Is it time for manufacturers, physicians, laboratorians, regulators, and standards personnel to collaborate and design new schema for POCT whole blood device performance evaluation, monitoring, and certification? From the collective wisdom of these stakeholders, approaches can be devised that will establish better programs for assessing the quality and long-term proficiency of single-use POCT devices to ensure public and patient safety. POCT has now expanded to the use of wearable continuous glucose monitoring (CGM) devices. CGM is an integral component in the development of an artificial pancreas and, at the time of this publication, there are no criteria or proposed proficiency programs for evaluation of CGM performance. What are the performance requirements for these CGM devices? Are the traditional laboratory performance criteria applicable for assessing them? Should criteria be based on plasma equivalence (molarity) or activity (molality)?

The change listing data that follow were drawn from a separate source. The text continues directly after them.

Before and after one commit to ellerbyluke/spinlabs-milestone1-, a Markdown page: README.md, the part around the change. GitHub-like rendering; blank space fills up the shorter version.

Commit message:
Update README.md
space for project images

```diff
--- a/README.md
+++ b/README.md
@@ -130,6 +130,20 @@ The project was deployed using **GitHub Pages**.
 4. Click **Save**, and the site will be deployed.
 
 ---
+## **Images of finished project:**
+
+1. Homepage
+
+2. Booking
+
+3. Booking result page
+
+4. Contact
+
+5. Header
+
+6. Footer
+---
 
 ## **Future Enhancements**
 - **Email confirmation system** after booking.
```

In any event, it is important for us to go beyond the traditional and historical—as we have been challenged by da Vinci and Einstein—and develop new approaches to assess device performance from a clinical perspective. It is important to have this perspective as new technologies enter the market and affect patient care. Performance criteria for these devices must change to assess the quality of test results not just in real-time but continually over time. The time has come for us to develop new schema based on the significant volume of patient data generated by these devices at the point of care versus a post-facto proficiency testing method using a manufactured artificial substitute for whole blood.
- DuBois J, The role of POCT and rapid testing. MLO. 2013;45(9):18-22.

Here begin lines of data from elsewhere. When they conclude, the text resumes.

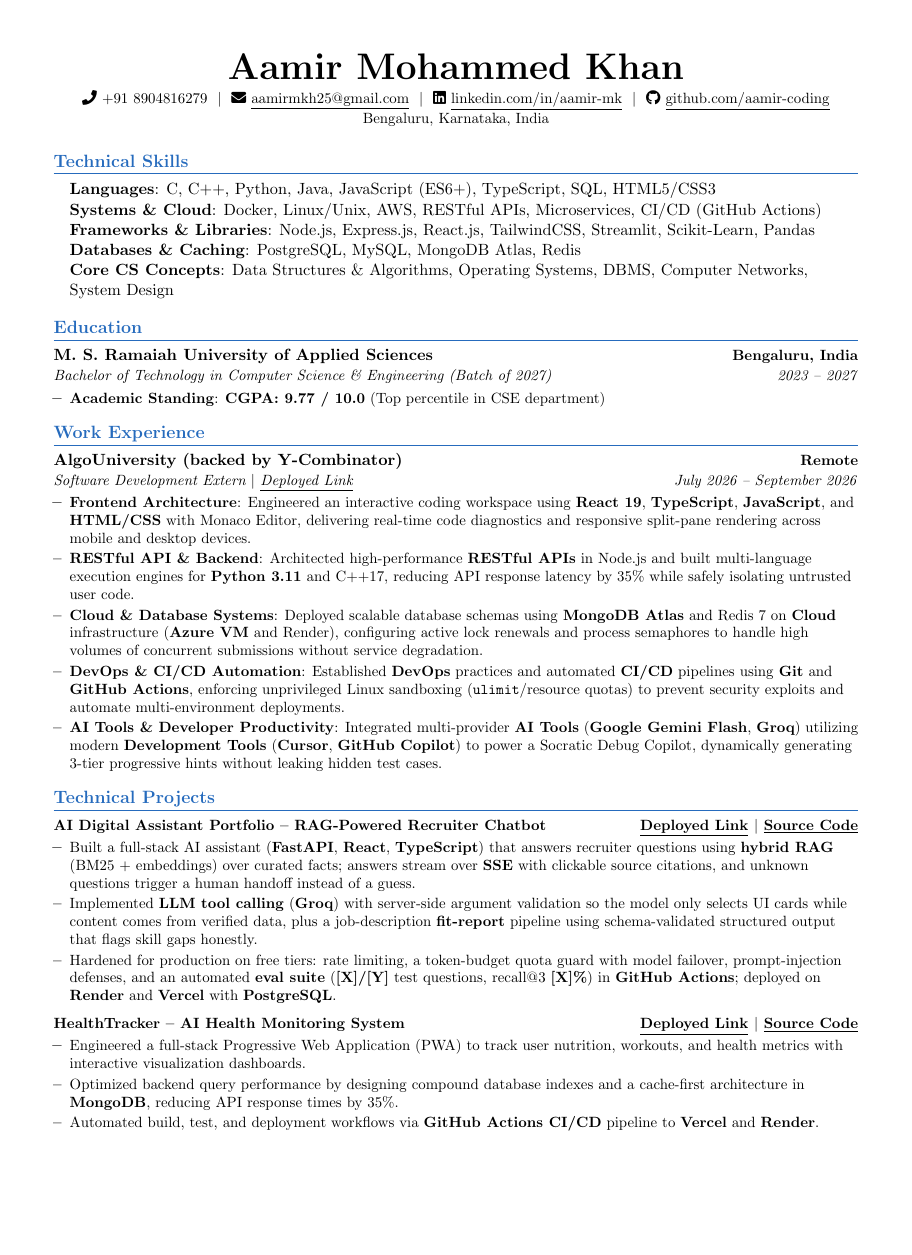
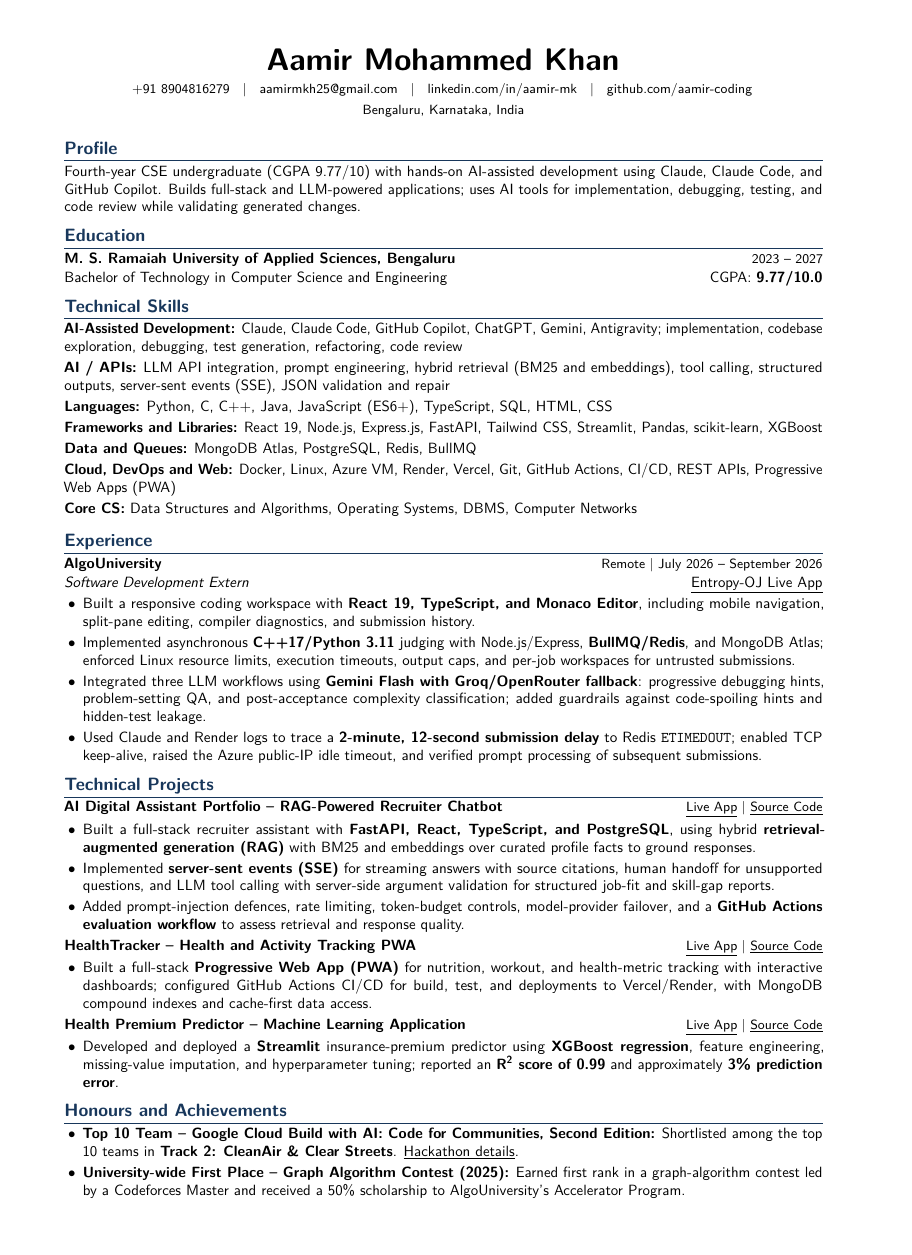
Before and after one commit to aamir-coding/aamirmk-portfolio, a LaTeX CV (resume.tex): page 1 of 2 before the commit and the whole page after it, the shorter picture padded with empty space. Compiled offline with pdfLaTeX.

```diff
--- a/resume.tex
+++ b/resume.tex
@@ -9 +7,2 @@
+\renewcommand{\familydefault}{\sfdefault}
 \usepackage{titlesec}
@@ -20 +12,4 @@
+\usepackage{xcolor}
+\usepackage{iftex}
+\usepackage{microtype}
 
@@ -83,80 +51,68 @@
 \begin{center}
-  {\Huge \bfseries Aamir Mohammed Khan} \\ \vspace{4pt}
-  \small
-  \faPhone\ +91 8904816279 \ $|$ \
-  \href{mailto:aamirmkh25@gmail.com}{\faEnvelope\ \underline{aamirmkh25@gmail.com}} \ $|$ \
-  \href{https://www.linkedin.com/in/aamir-mk/}{\faLinkedin\ \underline{linkedin.com/in/aamir-mk}} \ $|$ \
-  \href{https://github.com/aamir-coding}{\faGithub\ \underline{github.com/aamir-coding}} \\
-  \vspace{2pt}
-  \small Bengaluru, Karnataka, India
+  {\fontsize{21}{23}\selectfont\textbf{Aamir Mohammed Khan}}\\[3pt]
+  {\small
+  +91 8904816279 \; $|$ \;
+  \href{mailto:aamirmkh25@gmail.com}{aamirmkh25@gmail.com}
+  \; $|$ \;
+  \href{https://www.linkedin.com/in/aamir-mk/}{linkedin.com/in/aamir-mk}
+  \; $|$ \;
+  \href{https://github.com/aamir-coding}{github.com/aamir-coding}}\\[2pt]
+  {\small Bengaluru, Karnataka, India}
 \end{center}
+\vspace{-3pt}
 
-\vspace{-8pt}
+%-------------------- PROFILE --------------------
+\section{Profile}
+Fourth-year CSE undergraduate (CGPA 9.77/10) with hands-on AI-assisted development using
+Claude, Claude Code, and GitHub Copilot. Builds full-stack and LLM-powered applications;
+uses AI tools for implementation, debugging, testing, and code review while validating
+generated changes.
 
-%-----------TECHNICAL SKILLS (TOP 50% KEYWORD VISIBILITY)-----------
+%-------------------- EDUCATION --------------------
+\section{Education}
+\resumeEntry{M. S. Ramaiah University of Applied Sciences, Bengaluru}{2023 -- 2027}
+Bachelor of Technology in Computer Science and Engineering
+\hfill CGPA: \textbf{9.77/10.0}
+
+%-------------------- TECHNICAL SKILLS --------------------
 \section{Technical Skills}
-\begin{itemize}[leftmargin=0.15in, label={}]
-  \item{
-    \textbf{Languages}{: C, C++, Python, Java, JavaScript (ES6+), TypeScript, SQL, HTML5/CSS3} \\
-    \textbf{Systems \& Cloud}{: Docker, Linux/Unix, AWS, RESTful APIs, Microservices, CI/CD (GitHub Actions)} \\
-    \textbf{Frameworks \& Libraries}{: Node.js, Express.js, React.js, TailwindCSS, Streamlit, Scikit-Learn, Pandas} \\
-    \textbf{Databases \& Caching}{: PostgreSQL, MySQL, MongoDB Atlas, Redis} \\
-    \textbf{Core CS Concepts}{: Data Structures \& Algorithms, Operating Systems, DBMS, Computer Networks, System Design}
-  }
+\skillrow{AI-Assisted Development}{Claude, Claude Code, GitHub Copilot, ChatGPT, Gemini, Antigravity; implementation, codebase exploration, debugging, test generation, refactoring, code review}
+\skillrow{AI / APIs}{LLM API integration, prompt engineering, hybrid retrieval (BM25 and embeddings), tool calling, structured outputs, server-sent events (SSE), JSON validation and repair}
+\skillrow{Languages}{Python, C, C++, Java, JavaScript (ES6+), TypeScript, SQL, HTML, CSS}
+\skillrow{Frameworks and Libraries}{React 19, Node.js, Express.js, FastAPI, Tailwind CSS, Streamlit, Pandas, scikit-learn, XGBoost}
+\skillrow{Data and Queues}{MongoDB Atlas, PostgreSQL, Redis, BullMQ}
+\skillrow{Cloud, DevOps and Web}{Docker, Linux, Azure VM, Render, Vercel, Git, GitHub Actions, CI/CD, REST APIs, Progressive Web Apps (PWA)}
+\skillrow{Core CS}{Data Structures and Algorithms, Operating Systems, DBMS, Computer Networks}
+
+%-------------------- EXPERIENCE --------------------
+\section{Experience}
+\resumeEntry{AlgoUniversity}{Remote $|$ July 2026 -- September 2026}
+\textit{Software Development Extern}
+\hfill \href{https://entropy-oj.vercel.app}{\underline{Entropy-OJ Live App}}
+\begin{itemize}
+  \resumeBullet{Built a responsive coding workspace with \textbf{React 19, TypeScript, and Monaco Editor}, including mobile navigation, split-pane editing, compiler diagnostics, and submission history.}
+  \resumeBullet{Implemented asynchronous \textbf{C++17/Python 3.11} judging with Node.js/Express, \textbf{BullMQ/Redis}, and MongoDB Atlas; enforced Linux resource limits, execution timeouts, output caps, and per-job workspaces for untrusted submissions.}
+  \resumeBullet{Integrated three LLM workflows using \textbf{Gemini Flash with Groq/OpenRouter fallback}: progressive debugging hints, problem-setting QA, and post-acceptance complexity classification; added guardrails against code-spoiling hints and hidden-test leakage.}
+  \resumeBullet{Used Claude and Render logs to trace a \textbf{2-minute, 12-second submission delay} to Redis \texttt{ETIMEDOUT}; enabled TCP keep-alive, raised the Azure public-IP idle timeout, and verified prompt processing of subsequent submissions.}
 \end{itemize}
 
-\vspace{-12pt}
+%-------------------- PROJECTS --------------------
+\section{Technical Projects}
+\resumeEntry{AI Digital Assistant Portfolio -- RAG-Powered Recruiter Chatbot}
+{\href{https://aamirmk-portfolio.vercel.app/}{\underline{Live App}} $|$ \href{https://github.com/aamir-coding/portfolio-ai}{\underline{Source Code}}}
+\begin{itemize}
+  \resumeBullet{Built a full-stack recruiter assistant with \textbf{FastAPI, React, TypeScript, and PostgreSQL}, using hybrid \textbf{retrieval-augmented generation (RAG)} with BM25 and embeddings over curated profile facts to ground responses.}
+  \resumeBullet{Implemented \textbf{server-sent events (SSE)} for streaming answers with source citations, human handoff for unsupported questions, and LLM tool calling with server-side argument validation for structured job-fit and skill-gap reports.}
+  \resumeBullet{Added prompt-injection defences, rate limiting, token-budget controls, model-provider failover, and a \textbf{GitHub Actions evaluation workflow} to assess retrieval and response quality.}
+\end{itemize}
 
-%-----------EDUCATION-----------
-\section{Education}
-\resumeSubHeadingListStart
-  \resumeSubheading
-    {M. S. Ramaiah University of Applied Sciences}{Bengaluru, India}
-    {Bachelor of Technology in Computer Science \& Engineering (Batch of 2027)}{2023 -- 2027}
-    \resumeItemListStart
-      \resumeItem{\textbf{Academic Standing}: \textbf{CGPA: 9.77 / 10.0} (Top percentile in CSE department)}
-    \resumeItemListEnd
-\resumeSubHeadingListEnd
+\resumeEntry{HealthTracker -- Health and Activity Tracking PWA}{\href{https://health-tracker-alpha-one.vercel.app}{\underline{Live App}} $|$ \href{https://github.com/aamir-coding/health-tracker}{\underline{Source Code}}}
+\begin{itemize}
+  \resumeBullet{Built a full-stack \textbf{Progressive Web App (PWA)} for nutrition, workout, and health-metric tracking with interactive dashboards; configured GitHub Actions CI/CD for build, test, and deployments to Vercel/Render, with MongoDB compound indexes and cache-first data access.}
+\end{itemize}
 
-\vspace{-12pt}
+\resumeEntry{Health Premium Predictor -- Machine Learning Application}{\href{https://health-prem-prediction.streamlit.app/}{\underline{Live App}} $|$ \href{https://github.com/aamir-coding/health-prem-predict}{\underline{Source Code}}}
+\begin{itemize}
+  \resumeBullet{Developed and deployed a \textbf{Streamlit} insurance-premium predictor using \textbf{XGBoost regression}, feature engineering, missing-value imputation, and hyperparameter tuning; reported an \textbf{R\textsuperscript{2} score of 0.99} and approximately \textbf{3\% prediction error}.}
+\end{itemize}
 
-% -----------WORK EXPERIENCE-----------
-\section{Work Experience}
-\resumeSubHeadingListStart
-
-  \resumeSubheading
-    {AlgoUniversity (backed by Y-Combinator)}{Remote}
-    {Software Development Extern $|$ \href{https://entropy-oj.vercel.app}{\underline{Deployed Link}}}{July 2026 -- September 2026}
-    \resumeItemListStart
-      \resumeItem{\textbf{Frontend Architecture}: Engineered an interactive coding workspace using \textbf{React 19}, \textbf{TypeScript}, \textbf{JavaScript}, and \textbf{HTML/CSS} with Monaco Editor, delivering real-time code diagnostics and responsive split-pane rendering across mobile and desktop devices.}
-      \resumeItem{\textbf{RESTful API \& Backend}: Architected high-performance \textbf{RESTful APIs} in Node.js and built multi-language execution engines for \textbf{Python 3.11} and C++17, reducing API response latency by 35\% while safely isolating untrusted user code.}
-      \resumeItem{\textbf{Cloud \& Database Systems}: Deployed scalable database schemas using \textbf{MongoDB Atlas} and Redis 7 on \textbf{Cloud} infrastructure (\textbf{Azure VM} and Render), configuring active lock renewals and process semaphores to handle high volumes of concurrent submissions without service degradation.}
-      \resumeItem{\textbf{DevOps \& CI/CD Automation}: Established \textbf{DevOps} practices and automated \textbf{CI/CD} pipelines using \textbf{Git} and \textbf{GitHub Actions}, enforcing unprivileged Linux sandboxing (\texttt{ulimit}/resource quotas) to prevent security exploits and automate multi-environment deployments.}
-      \resumeItem{\textbf{AI Tools \& Developer Productivity}: Integrated multi-provider \textbf{AI Tools} (\textbf{Google Gemini Flash}, \textbf{Groq}) utilizing modern \textbf{Development Tools} (\textbf{Cursor}, \textbf{GitHub Copilot}) to power a Socratic Debug Copilot, dynamically generating 3-tier progressive hints without leaking hidden test cases.}
-    \resumeItemListEnd
-
-\resumeSubHeadingListEnd
-
-\vspace{-12pt}
-
-%-----------PROJECTS-----------
-\section{Technical Projects}
-\resumeSubHeadingListStart
-
-\resumeProjectHeading
-  {\textbf{AI Digital Assistant Portfolio -- RAG-Powered Recruiter Chatbot}}
-  {\href{https://YOUR-SITE.vercel.app}{\underline{Deployed Link}} $|$ \href{https://github.com/aamir-coding/REPO-NAME}{\underline{Source Code}}}
-  \resumeItemListStart
-    \resumeItem{Built a full-stack AI assistant (\textbf{FastAPI}, \textbf{React}, \textbf{TypeScript}) that answers recruiter questions using \textbf{hybrid RAG} (BM25 + embeddings) over curated facts; answers stream over \textbf{SSE} with clickable source citations, and unknown questions trigger a human handoff instead of a guess.}
-    \resumeItem{Implemented \textbf{LLM tool calling} (\textbf{Groq}) with server-side argument validation so the model only selects UI cards while content comes from verified data, plus a job-description \textbf{fit-report} pipeline using schema-validated structured output that flags skill gaps honestly.}
-    \resumeItem{Hardened for production on free tiers: rate limiting, a token-budget quota guard with model failover, prompt-injection defenses, and an automated \textbf{eval suite} (\textbf{[X]/[Y]} test questions, recall@3 \textbf{[X]\%}) in \textbf{GitHub Actions}; deployed on \textbf{Render} and \textbf{Vercel} with \textbf{PostgreSQL}.}
-  \resumeItemListEnd
-
-  \resumeProjectHeading
-    {\textbf{HealthTracker -- AI Health Monitoring System}}
-    {\href{https://health-tracker-alpha-one.vercel.app}{\underline{Deployed Link}} $|$ \href{https://github.com/aamir-coding/health-tracker}{\underline{Source Code}}}
-    \resumeItemListStart
-      \resumeItem{Engineered a full-stack Progressive Web Application (PWA) to track user nutrition, workouts, and health metrics with interactive visualization dashboards.}
-      \resumeItem{Optimized backend query performance by designing compound database indexes and a cache-first architecture in \textbf{MongoDB}, reducing API response times by 35\%.}
-      \resumeItem{Automated build, test, and deployment workflows via \textbf{GitHub Actions CI/CD} pipeline to \textbf{Vercel} and \textbf{Render}.}
-    \resumeItemListEnd
@@ -170 +118,0 @@
-      \resumeItem{Deployed an interactive web portal using \textbf{Streamlit} for instant, real-time risk estimation.}
@@ -182,3 +120,7 @@
+\section{Honours and Achievements}
+\begin{itemize}
+  \resumeBullet{\textbf{Top 10 Team -- Google Cloud Build with AI: Code for Communities, Second Edition:} Shortlisted among the top 10 teams in \textbf{Track 2: CleanAir \& Clear Streets}. \href{https://hack2skill.com/event/codeforcommunities2}{\underline{Hackathon details}}.}
+  \resumeBullet{\textbf{University-wide First Place -- Graph Algorithm Contest (2025):} Earned first rank in a graph-algorithm contest led by a Codeforces Master and received a 50\% scholarship to AlgoUniversity's Accelerator Program.}
 \end{itemize}
 
 \end{document}
```
Also changed, not shown: runtime.txt (added, +1 -0 lines), resume.tex (121 more changed lines).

- Department of Health and Human Services, Food and Drug Administration, Center for Devices and Radiological Health. Self-monitoring blood glucose test systems for over-the-counter use. October 11, 2014. http://www.fda.gov/downloads/medicaldevices/deviceregulationandguidance/guidancedocuments/ucm380327.pdf.
- Department of Health and Human Services, Food and Drug Administration, Center for Devices and Radiological Health. Blood glucose monitoring test systems for prescription point-of-care use. October 11, 2014. http://www.fda.gov/downloads/medicaldevices/deviceregulationandguidance/guidancedocuments/ucm380325.pdf.
- Department of Health and Human Services, Food and Drug Administration, Center for Devices and Radiological Health. Self-monitoring blood glucose test systems for over-the-counter use—draft guidance. Silver Spring, MD: FDA, January 7, 2014. http://www.fda.gov/downloads/medicaldevices/deviceregulationandguidance/guidancedocuments/ucm380327.pdf.
- Department of Health and Human Services, Food and Drug Administration, Center for Devices and Radiological Health. Blood glucose monitoring test systems for prescription point-of-care use—draft guidance. Silver Spring, MD: FDA, January 7, 2014. http://www.fda.gov/downloads/medicaldevices/deviceregulationandguidance/guidancedocuments/ucm380325.pdf.
- Clinical and Laboratory Standards Institute. POCT12-A3. Point-of-care blood glucose testing in acute and chronic care facilities; approved guideline—third edition. Wayne, PA: 2013.
- International Standards Organizations. ISO 15197:2013. In vitro diagnostic test systems—requirements for blood-glucose monitoring systems for self-testing in managing diabetes mellitus (ISO/TC 212). Geneva, Switzerland: 2013.
- American Diabetes Association. Self-monitoring of blood glucose. Diabetes Care. 1996;19 Suppl 1:S62-6.
- Jacobs J, Fokkert M, Slingerland R, De Schrijver P, Van Hoovels L. A further cautionary tale for interpretation of external quality assurance results (EQA): Commutability of EQA materials for point-of-care glucose meters. Clin Chim Acta. 2016;462:146-147.
- CAP Memo Waived Glucose and INR PT Discontinuance, October 28, 2016, http://www.pointofcare.net/Arizona/102816_CAP_Memo_Gluc_INR_PT_Discontinuance.pdf.
Jeffrey A. DuBois, PhD, HCLD/CC (ABB) FACB, serves as Vice President, Medical and Scientific Affairs, for Nova Biomedical Corporation.